This is when Decibel decides to implement our time-honored behavior modification program in which we express—through nothing more than a calm tone of voice, the placing of hands firmly on the promoter’s slumped shoulders, and severely direct eye contact—that he really should walk us to the hostel, since we’re from out of town and all and he really wouldn’t want us to get lost and/or accosted by the local criminal element, would he? At which point our man finally relents, sloughing off into the Brno night with us while his shitty brosephs shout Czech epithets that none of us fail to understand.

So begins the long, brutally silent walk toward what we assume is the hostel. For a brief moment, it occurs to Decibel that our new friend might point us down a decidedly unfriendly alley in which we might be beaten, raped and relieved of our internal organs. But instead he leads us to a dingy hangover palace with no running water and a hooker bar on the bottom floor, the kind of steaming hot-sheet shit-hole that typically rents rooms in 15-minute blocks. And surprise, surprise: the keys he gave us actually work. We bed down fully clothed and armed to the teeth, humming “Sweet Chariot” until the Brno dawn finally consumes us.

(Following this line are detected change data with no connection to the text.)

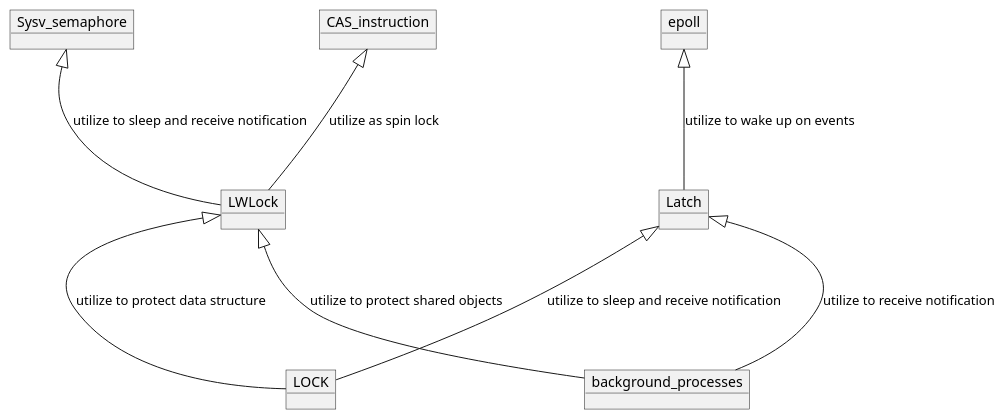
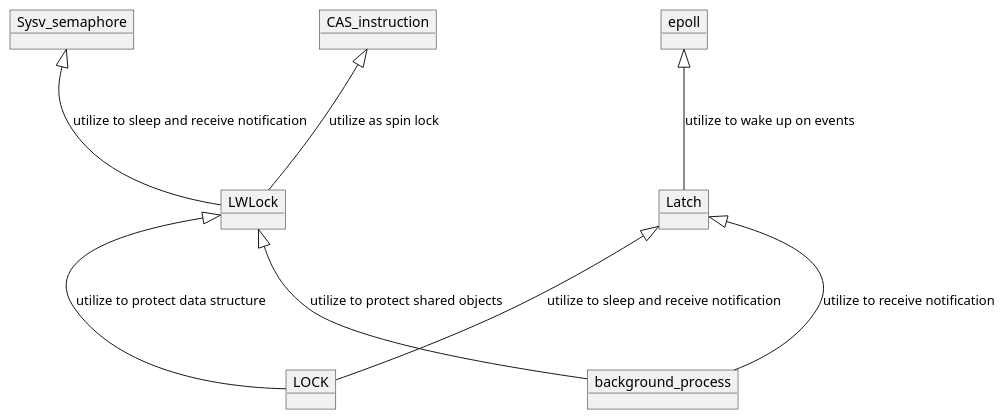
One commit to zyake/postgres_analysis changed the diagram in lock_relationships.puml. Above: the diagram before and after it, drawn with PlantUML.

Commit message:
clean up

```diff
--- a/lock_relationships.puml
+++ b/lock_relationships.puml
@@ -1,19 +1,19 @@
 @startuml
 object LWLock
 object LOCK
 object Latch
 object epoll
 object CAS_instruction
 object Sysv_semaphore
-object background_processes
+object background_process
 
 LWLock <|--- LOCK : utilize to protect data structure
 Latch <|--- LOCK : utilize to sleep and receive notification
 CAS_instruction <|--- LWLock : utilize as spin lock
 Sysv_semaphore <|--- LWLock : utilize to sleep and receive notification
 
-LWLock <|--- background_processes : utilize to protect shared objects
-Latch <|--- background_processes : utilize to receive notification
+LWLock <|--- background_process: utilize to protect shared objects
+Latch <|--- background_process : utilize to receive notification
 
 epoll <|--- Latch : utilize to wake up on events
 @enduml
```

This bullshit originally appeared in the July 2011 issue of Decibel magazine.